§ **Provided data**:
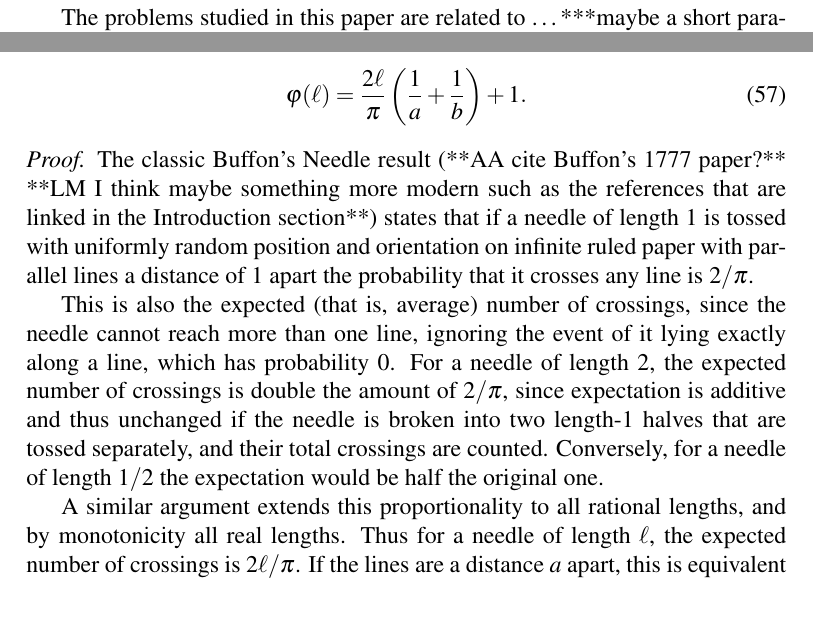
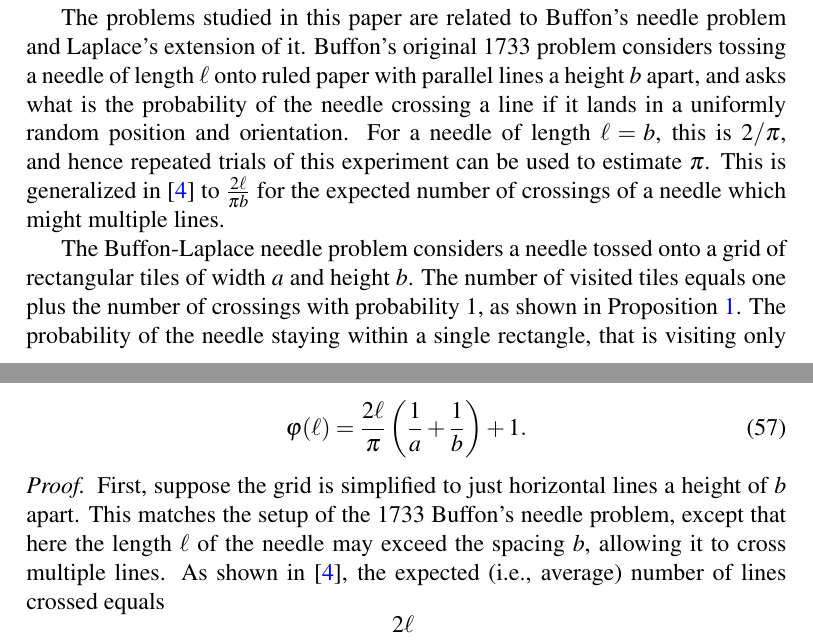
Before and after one commit to lmendo/Segments-and-grids, a LaTeX paper (paper.tex): two parts of pages 2 and 20 of 31, joined at a grey line, cut so that both start at the same text. Compiled offline with pdfLaTeX.

Commit message:
Incorporated Buffon citations
Simplified proof using Buffon's results to use citations, and added introductory paragraph on the paper relating to past work.

```diff
--- a/paper.tex
+++ b/paper.tex
@@ -121,7 +121,13 @@ To address the remaining two questions, the notion of a \emph{random} segment of
 % ***Do we need to discuss potential applications of this (if we can find any)? This probably depends on the journal
 % ***Do we need a section with conclusions? Probably not; depends on the journal
 
-The problems studied in this paper are related to \ldots ***maybe a short paragraph here mentioning related problems: Buffon's needle, Buffon-Laplace problem. Some references: \cite{Ramaley69}, \cite{Arnow94}, \cite{Mathai99}.
+The problems studied in this paper are related to Buffon's needle problem and Laplace's extension of it. Buffon's original 1733 problem considers tossing a needle of length $\len$ onto ruled paper with parallel lines a height $b$ apart, and asks what is the probability of the needle crossing a line if it lands in a uniformly random position and orientation. For a needle of length $\len = b$, this is $2/\pi$, and hence repeated trials of this experiment can be used to estimate $\pi$. This is generalized in \cite{Ramaley69} to $\frac{2\len}{\pi b}$ for the expected number of crossings of a needle which might multiple lines.
+
+The Buffon-Laplace needle problem considers a needle tossed onto a grid of rectangular tiles of width $a$ and height $b$. The number of visited tiles equals one plus the number of crossings with probability 1, as shown in Proposition \ref{prop:
+i+j-1}. The probability of the needle staying within a single rectangle, that is visiting only one tile, is computed in \cite{Arnow94} for the case where $\len < \min(a,b)$. This work considers the complementary question of the chance that the needle visits the maximum number of tiles possible for its length, described by a formula in Theorem~\ref{theo: probmax, sq}.
+
+%  \ldots ***maybe a short paragraph here mentioning related problems: Buffon's needle, Buffon-Laplace problem. Some references: \cite{Ramaley69}, \cite{Arnow94}, \cite{Mathai99}.
+% Alex: Mentioned Ramaley69 and Arnow94, not sure where Mathai99 fits in
 %\url{https://www.jstor.org/stable/2317945}
 %\url{https://www.jstor.org/stable/2687085}
 
@@ -811,16 +817,11 @@ Given $a, b, \len \in \mathbb R^+$, consider a grid with parameters $a, b$ and a
 \end{theorem}
 
 \begin{proof}
-% ***AA: Is this writeup too informal/non-rigorous?
-% ***LM: \cite{Ramaley69} already gives the $2\len/(\pi a)$ formula. We can directly start from that formula, referencing that paper, which simplies the proof.
-The classic Buffon's Needle result (**AA cite Buffon's 1777 paper?** **LM I think maybe something more modern such as the references that are linked in the Introduction section**) states that if a needle of length $1$ is tossed with uniformly random position and orientation on
-infinite ruled paper with parallel lines a distance of $1$ apart the probability that it crosses any line is $2/\pi$.
+First, suppose the grid is simplified to just horizontal lines a height of $b$ apart. This matches the setup of the 1733 Buffon's needle problem, except that here the length $\len$ of the needle may exceed the spacing $b$, allowing it to cross multiple lines. As shown in \cite{Ramaley69}, the expected (i.e., average) number of lines crossed equals
+$$ \frac{2\len}{\pi b}.$$
+Where $b<\len$, this expectation matches the probability of the needle crossing a grid line, since it cannot cross more than one.
 
-This is also the expected (that is, average) number of crossings, since the needle cannot reach more than one line, ignoring the event of it lying exactly along a line, which has probability $0$. For a needle of length $2$, the expected number of crossings is double the amount of $2/\pi$, since expectation is additive and thus unchanged if the needle is broken into two length-$1$ halves that are tossed separately, and their total crossings are counted. Conversely, for a needle of length $1/2$ the expectation would be half the original one.
-
-A similar argument extends this proportionality to all rational lengths, and by monotonicity all real lengths. Thus for a needle of length $\len$, the expected number of crossings is $2\len/\pi$. If the lines are a distance $a$ apart, this is equivalent to shrinking the needle by a factor of $a$, giving $2\len/(\pi a)$ as expected number of crossings.
-
-Consider a rectangular grid with horizontal spacing $a$ and vertical spacing $b$. Equivalently, this is paper ruled with horizontal lines $b$ apart and vertical lines $a$ apart. The distribution of the number of crossings of a needle tossed onto this grid is known as the Buffon-Laplace Needle Problem (*** cite). This number decomposes into the counts of crossings of horizontal and vertical grid lines, and thus the expected number of crossings is the sum of those for lined paper of width $a$ and $b$ respectively:
+Now consider again a grid of width $a$ and height $b$, as studied by Laplace as an extension to Buffon's original needle problem \cite{Arnow94}. The grid crossings decompose into crossings of horizontal and vertical grid lines, respectively. By linearity of expectation, the expected number of crossings is the sum of the respective expectations for parallel lines of width $a$ and $b$ respectively, giving:
 \[
 \frac{2\len}{\pi}\left(\frac 1 a + \frac 1 b\right)
 \]
```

§ **What the task asks**: Leaving every picture aside, repeat the listing exactly.

§ **Your solution**:
Before and after one commit to lmendo/Segments-and-grids, a LaTeX paper (paper.tex): two parts of pages 2 and 20 of 31, joined at a grey line, cut so that both start at the same text. Compiled offline with pdfLaTeX.

Commit message:
Incorporated Buffon citations
Simplified proof using Buffon's results to use citations, and added introductory paragraph on the paper relating to past work.

```diff
--- a/paper.tex
+++ b/paper.tex
@@ -121,7 +121,13 @@ To address the remaining two questions, the notion of a \emph{random} segment of
 % ***Do we need to discuss potential applications of this (if we can find any)? This probably depends on the journal
 % ***Do we need a section with conclusions? Probably not; depends on the journal
 
-The problems studied in this paper are related to \ldots ***maybe a short paragraph here mentioning related problems: Buffon's needle, Buffon-Laplace problem. Some references: \cite{Ramaley69}, \cite{Arnow94}, \cite{Mathai99}.
+The problems studied in this paper are related to Buffon's needle problem and Laplace's extension of it. Buffon's original 1733 problem considers tossing a needle of length $\len$ onto ruled paper with parallel lines a height $b$ apart, and asks what is the probability of the needle crossing a line if it lands in a uniformly random position and orientation. For a needle of length $\len = b$, this is $2/\pi$, and hence repeated trials of this experiment can be used to estimate $\pi$. This is generalized in \cite{Ramaley69} to $\frac{2\len}{\pi b}$ for the expected number of crossings of a needle which might multiple lines.
+
+The Buffon-Laplace needle problem considers a needle tossed onto a grid of rectangular tiles of width $a$ and height $b$. The number of visited tiles equals one plus the number of crossings with probability 1, as shown in Proposition \ref{prop:
+i+j-1}. The probability of the needle staying within a single rectangle, that is visiting only one tile, is computed in \cite{Arnow94} for the case where $\len < \min(a,b)$. This work considers the complementary question of the chance that the needle visits the maximum number of tiles possible for its length, described by a formula in Theorem~\ref{theo: probmax, sq}.
+
+%  \ldots ***maybe a short paragraph here mentioning related problems: Buffon's needle, Buffon-Laplace problem. Some references: \cite{Ramaley69}, \cite{Arnow94}, \cite{Mathai99}.
+% Alex: Mentioned Ramaley69 and Arnow94, not sure where Mathai99 fits in
 %\url{https://www.jstor.org/stable/2317945}
 %\url{https://www.jstor.org/stable/2687085}
 
@@ -811,16 +817,11 @@ Given $a, b, \len \in \mathbb R^+$, consider a grid with parameters $a, b$ and a
 \end{theorem}
 
 \begin{proof}
-% ***AA: Is this writeup too informal/non-rigorous?
-% ***LM: \cite{Ramaley69} already gives the $2\len/(\pi a)$ formula. We can directly start from that formula, referencing that paper, which simplies the proof.
-The classic Buffon's Needle result (**AA cite Buffon's 1777 paper?** **LM I think maybe something more modern such as the references that are linked in the Introduction section**) states that if a needle of length $1$ is tossed with uniformly random position and orientation on
-infinite ruled paper with parallel lines a distance of $1$ apart the probability that it crosses any line is $2/\pi$.
+First, suppose the grid is simplified to just horizontal lines a height of $b$ apart. This matches the setup of the 1733 Buffon's needle problem, except that here the length $\len$ of the needle may exceed the spacing $b$, allowing it to cross multiple lines. As shown in \cite{Ramaley69}, the expected (i.e., average) number of lines crossed equals
+$$ \frac{2\len}{\pi b}.$$
+Where $b<\len$, this expectation matches the probability of the needle crossing a grid line, since it cannot cross more than one.
 
-This is also the expected (that is, average) number of crossings, since the needle cannot reach more than one line, ignoring the event of it lying exactly along a line, which has probability $0$. For a needle of length $2$, the expected number of crossings is double the amount of $2/\pi$, since expectation is additive and thus unchanged if the needle is broken into two length-$1$ halves that are tossed separately, and their total crossings are counted. Conversely, for a needle of length $1/2$ the expectation would be half the original one.
-
-A similar argument extends this proportionality to all rational lengths, and by monotonicity all real lengths. Thus for a needle of length $\len$, the expected number of crossings is $2\len/\pi$. If the lines are a distance $a$ apart, this is equivalent to shrinking the needle by a factor of $a$, giving $2\len/(\pi a)$ as expected number of crossings.
-
-Consider a rectangular grid with horizontal spacing $a$ and vertical spacing $b$. Equivalently, this is paper ruled with horizontal lines $b$ apart and vertical lines $a$ apart. The distribution of the number of crossings of a needle tossed onto this grid is known as the Buffon-Laplace Needle Problem (*** cite). This number decomposes into the counts of crossings of horizontal and vertical grid lines, and thus the expected number of crossings is the sum of those for lined paper of width $a$ and $b$ respectively:
+Now consider again a grid of width $a$ and height $b$, as studied by Laplace as an extension to Buffon's original needle problem \cite{Arnow94}. The grid crossings decompose into crossings of horizontal and vertical grid lines, respectively. By linearity of expectation, the expected number of crossings is the sum of the respective expectations for parallel lines of width $a$ and $b$ respectively, giving:
 \[
 \frac{2\len}{\pi}\left(\frac 1 a + \frac 1 b\right)
 \]
```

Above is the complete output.